Tuesday, June 21, 2016

Unintended Consequences of Anti-Toxicity Systems

Jeff Kaplan made an excellent post on the Overwatch forums about matchmaking. It's definitely worth the read. The most interesting part, however, was this section:
For example, we recently realized that “Avoid this player” was wreaking havoc on matchmaking. One of the best Widowmaker players in the world complained to us about long queue times. We looked into it and found that hundreds of other players had avoided him (he’s a nice guy – they avoided him because they did not want to play against him, not because of misbehavior). The end result was that it took him an extremely long time to find a match. The worst part was, by the time he finally got a match, he had been waiting so long that the system had “opened up” to lower skill players. Now one of the best Widowmaker players was facing off against players at a lower skill level. As a result, we’ve disabled the Avoid system (the UI will go away in an upcoming patch). The system was designed with the best intent. But the results were pretty disastrous.
Essentially, players took a system meant to avoid toxic players, and instead chose to avoid players who were simply more skilled.
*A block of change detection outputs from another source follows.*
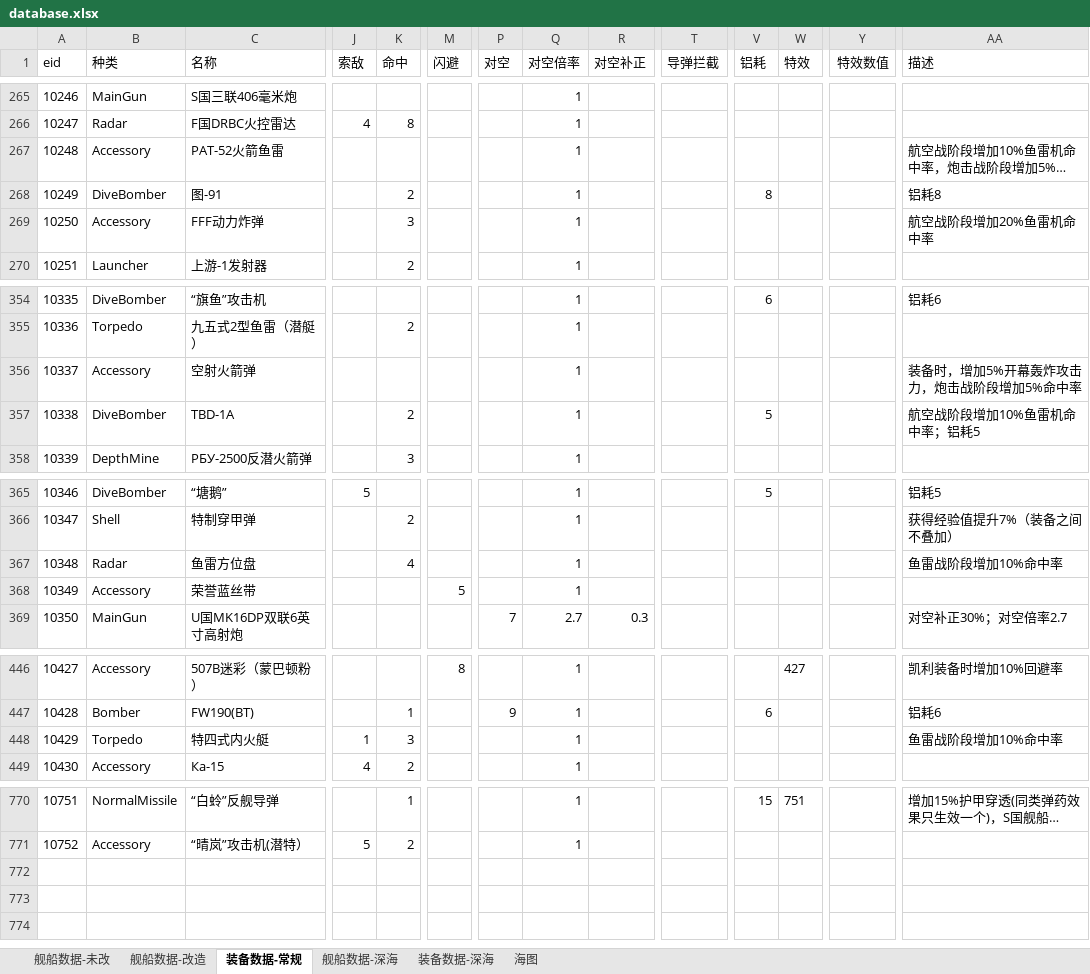
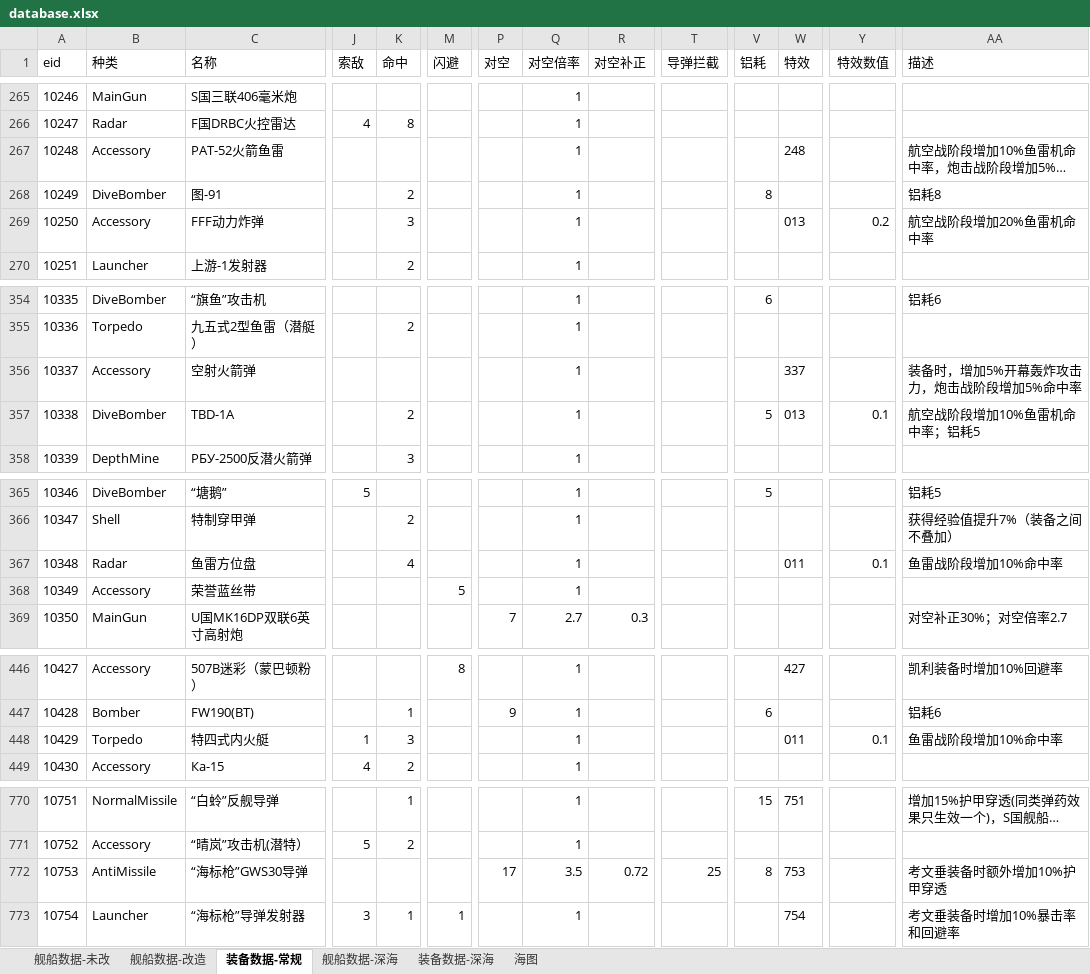
Before and after one commit to YinHeYuanZheng/WSGR_simulation, an Excel workbook: depend/ship/database.xlsx, sheet 装备数据-常规, drawn as a sheet; only a part is shown, gaps mark what is left out; long unchanged cells end in …; values as stored, in another font and other column widths than the file's, no borders; rows hold the shown columns only; the diff names each change by its address in the sheet, - before the commit and + after, or states it on an @@ line.

```diff
--- a/depend/ship/database.xlsx (sheet 装备数据-常规)
+++ b/depend/ship/database.xlsx (sheet 装备数据-常规)
-W267 (特效): (empty)
+W267 (特效): 248
-W269 (特效): (empty)
+W269 (特效): 013
-Y269 (特效数值): (empty)
+Y269 (特效数值): 0.2
-W356 (特效): (empty)
+W356 (特效): 337
-W357 (特效): (empty)
+W357 (特效): 013
-Y357 (特效数值): (empty)
+Y357 (特效数值): 0.1
-W367 (特效): (empty)
+W367 (特效): 011
-Y367 (特效数值): (empty)
+Y367 (特效数值): 0.1
-W448 (特效): (empty)
+W448 (特效): 011
-Y448 (特效数值): (empty)
+Y448 (特效数值): 0.1
+row 772: 10753 | AntiMissile | “海标枪”GWS30导弹 |  |  |  | 17 | 3.5 | 0.72 | 25 | 8 | 753 |  | 考文垂装备时额外增加10%护甲穿透
+row 773: 10754 | Launcher | “海标枪”导弹发射器 | 3 | 1 | 1 |  | 1 |  |  |  | 754 |  | 考文垂装备时增加10%暴击率和回避率
```
Also changed, not shown: sheet 舰船数据-未改, sheet 舰船数据-改造, 14 other files.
Another issue with this system is that it didn't have a cost. I think time and again, games have shown that when an action does not have a cost associated with it, people will abuse it. Think vote kicks from MMOs. Then the action gets removed or hedged with excessive restrictions, such that it becomes fairly useless.

Imagine if avoiding a player cost 50 credits (the currency for the cosmetic items). The amount of people who abuse this system would drop drastically. But if there was a cost, everyone would complain that they had to pay "real" money to avoid the people harassing them. Yet the end result is that we lose the avoid ability entirely.


  1. A solution would be that avoiding/votekicking players would need some objective criteria. For example you can only initiate it if he is AFK for 3 minutes or if he chats.

    If you just play actively and silently, you are immune. This way those who have reason to fear unfair kicking can simply turn chat off. Average players have no reason to fear abuse (most people don't abuse most people).

    1. What if the person chats appropriately? I played with a Reinhardt once who led out team like a general. He called out opponents and directed our forces appropriately. We stomped the opposing team, and it was all due to him.

      Not to mention that it is considered polite to "gg" everyone after the match.

      The problem with trying to quantify bad behavior is that it soon becomes unworkable, and the bad agents take your restrictions into account. I think it's better to let players decide what is bad behaviour, but add a cost to keep them from abusing it.

  2. So instead of "block from chat" they implemented a "don't play against" feature and didn't expect that it would be used by lesser-skilled people against higher-skilled?


    1. Overwatch has a "block from chat" feature as well. I guess that's why the devs were okay with removing the Avoid Player option. You can still block toxic players, even if you can't avoid them.

      Heh, to be honest, if you told me people would be avoided by skill levels, I would have imagined that players would choose to avoid low-skill players on their own team.

    2. Rohan, your imagination is because of your MMO background.

      Most FPS players don't care about team wins and losses, just personal kills and deaths. So a low skilled teammate who loses the game don't bother them as much as a high skilled opponent who pwns them.